Why I Don’t Think He Could Be Country Music’s Leader: …But there’s no chance in hell of this happening. Borchetta is raking in money and living life well. Why would he bother to make any changes? He even hinted in past interviews that he wanted to shift back to the roots of country music, but it was nothing but window dressing. Borchetta does what’s best for Borchetta.

Other Possible Candidates:

Chris Stapleton – Stapleton has been involved in the mainstream for years as a writer and finally just released his debut album Traveller, which is fantastic and highly recommended. It has received critical and fan praise. It reached #2 on the Billboard Top Country albums chart. Mainstream artists know and respect him. But how much sway does his words have right now? If he experiences a meteoric rise in 2015 like Sturgill did in 2014, then we can seriously revisit the possibility of Stapleton being a leader in the genre.

George Strait – Remember “Murder on Music Row”? Strait has no issues calling out country music for its bullshit. King George is loved and respected by all in the genre. But now that’s he retired from major touring there’s really no reason for him to speak out. Strait can do whatever he wants while the genre burns to the ground.

Alan Jackson – See Strait comments above, minus the retirement from major touring.

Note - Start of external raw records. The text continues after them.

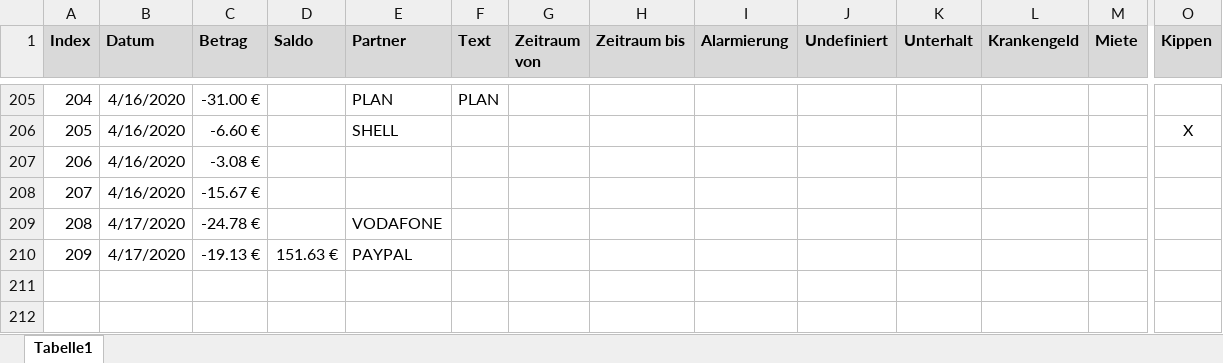
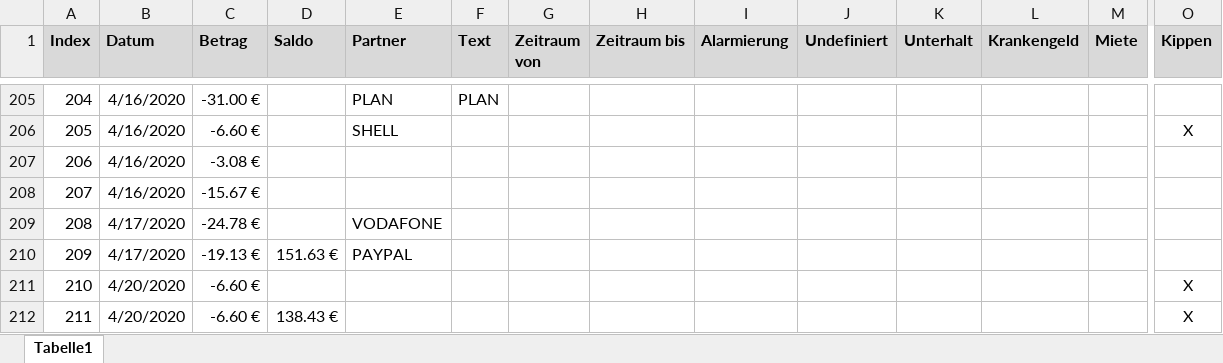
Before and after one commit to gheddie/Konto, an Excel workbook: src/main/resources/VB/Buchungen.xlsx, sheet Tabelle1, drawn as a sheet; only a part is shown, gaps mark what is left out; values as stored, in another font and other column widths than the file's, no borders; rows hold the shown columns only; the diff names each change by its address in the sheet, - before the commit and + after, or states it on an @@ line.

```diff
--- a/src/main/resources/VB/Buchungen.xlsx (sheet Tabelle1)
+++ b/src/main/resources/VB/Buchungen.xlsx (sheet Tabelle1)
+row 211: 210 | 4/20/2020 | -6.60 € |  |  |  |  |  |  |  |  |  |  | X
+row 212: 211 | 4/20/2020 | -6.60 € | 138.43 € |  |  |  |  |  |  |  |  |  | X
```
Also changed, not shown: src/main/resources/VISA/Buchungen.xlsx, 4 other files.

Sam Hunt – Hahahahahahahaha!

The Ghost of Hank Williams – I can get behind a ghost leader, if you’re willing.

Upcoming/Recent Country Music Releases

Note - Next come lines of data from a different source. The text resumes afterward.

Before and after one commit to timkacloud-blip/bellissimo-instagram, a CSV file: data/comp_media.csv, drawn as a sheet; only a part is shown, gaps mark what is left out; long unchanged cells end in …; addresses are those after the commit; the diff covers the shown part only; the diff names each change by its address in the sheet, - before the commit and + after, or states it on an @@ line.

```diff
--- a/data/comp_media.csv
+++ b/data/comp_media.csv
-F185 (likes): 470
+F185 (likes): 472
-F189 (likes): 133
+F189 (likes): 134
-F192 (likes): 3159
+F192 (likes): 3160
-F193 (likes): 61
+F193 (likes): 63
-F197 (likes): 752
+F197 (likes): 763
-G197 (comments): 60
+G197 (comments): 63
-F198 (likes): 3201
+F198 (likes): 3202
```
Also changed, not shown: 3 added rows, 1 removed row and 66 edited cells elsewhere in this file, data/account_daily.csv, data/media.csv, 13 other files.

  • Mickey Guyton is releasing a self-titled EP next Tuesday. Oh how I wish it was a full album! Still I’ll take new music from Guyton any time. You can see the EP cover art and the track listing for the EP right here. We’ll have a review on this one.
  • Country music veteran John Anderson is releasing a new album titled Goldmine next week. I’m curious to give this one a listen.
  • Luke Bryan’s new album will be called Kill The Lights and come out on August 7. Oh freaking joy.
  • A new duo I just came across has me excited to give their new album a listen. Their name is the Malpass Brothers. It’s made up of Christopher and Taylor Malpass, brothers who love country music. And by country music I mean the real country music. Just look at this quote on their site right here. How does that not excite you to hear their music?
  • For those who missed it, Kacey Musgraves revealed the cover art and track listing for her new album Pageant Material. Originally it was slated to come out in the beginning of June, but it’s now set to be released on June 23.
  • Josh Turner in a recent interview with the Journal Star told them that his new album is “pretty much finished.” But there’s no album name or release date set. So new music is coming from Turner, but it sounds like he has no idea when (hopefully soon).

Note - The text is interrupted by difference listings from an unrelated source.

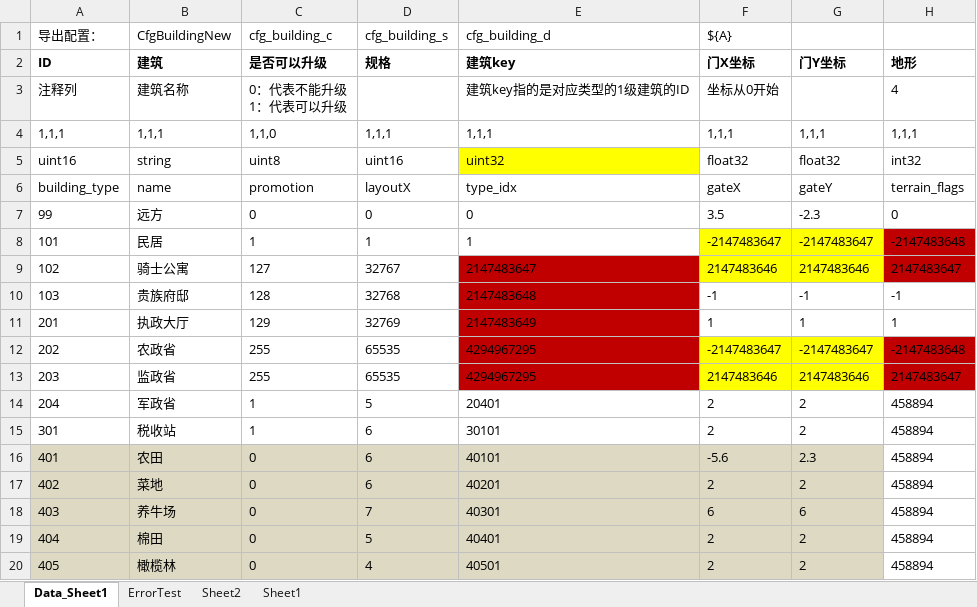
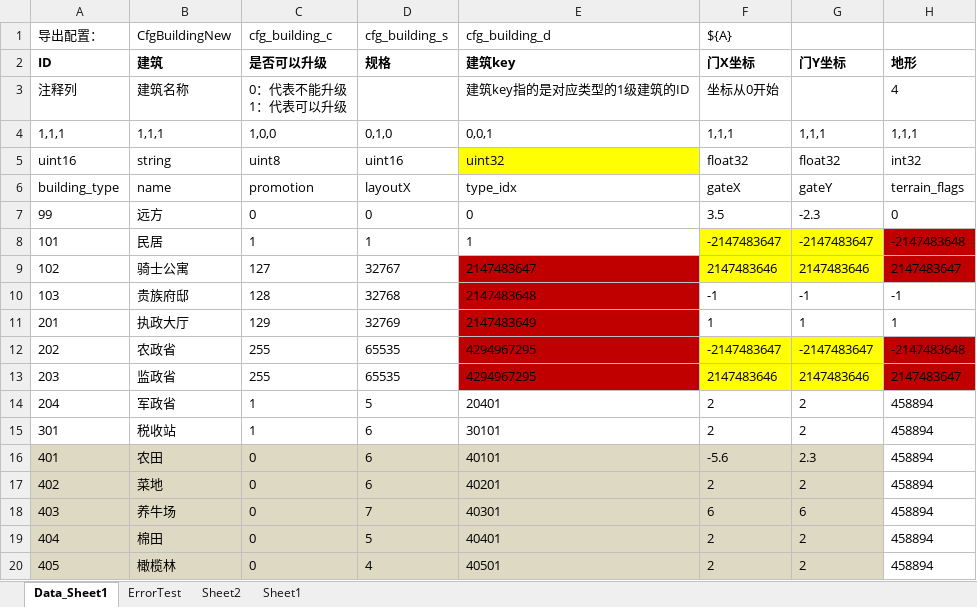
Before and after one commit to xuzhuoxi/ExcelExporter, an Excel workbook: res/source/cfg_building_new.xlsx, sheet Data_Sheet1, drawn as a sheet; only a part is shown; values as stored, in another font and other column widths than the file's, no borders; the diff names each change by its address in the sheet, - before the commit and + after, or states it on an @@ line.

```diff
--- a/res/source/cfg_building_new.xlsx (sheet Data_Sheet1)
+++ b/res/source/cfg_building_new.xlsx (sheet Data_Sheet1)
-C4: 1,1,0
+C4: 1,0,0
-D4: 1,1,1
+D4: 0,1,0
-E4: 1,1,1
+E4: 0,0,1
```
Also changed, not shown: 23 other files.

Throwback Thursday Song

Old Crow Medicine Show – “Wagon Wheel” – Because you’ve heard enough of Rucker’s version and you need to listen to the real deal.

Non-Country Song of the Week

Run the Jewels – “Early” – One of my favorite albums of 2015 was Run The Jewels’ sophomore album RTJ2. They just released a stunning new music video for “Early,” from the album and it’s something you need to watch for yourself.

Tweet of the Week

I second this!

An iTunes Review That Will Make You Smile

Kelsea Ballerini Sucks

This was left under Kelsea Ballerini’s new album. And I completely agree. She is hurting the genre just as much as Sam Hunt with her brand of pop music. Kudos to the reviewer for calling this the teen pop it is.

One More Thing…

I’m looking to sell two tickets to a Jason Isbell concert next Wednesday, May 27 at the House of Blues in Cleveland, Ohio. I won’t be able to go due to a conflict in my schedule. I’m selling them for less than face value, as I don’t want them to go to waste. If you’re interested in them or you know someone who would, reach out to me by email: countryperspective@gmail.com.

That’s it for the Hodgepodge this week! Be sure to sound off in the comments!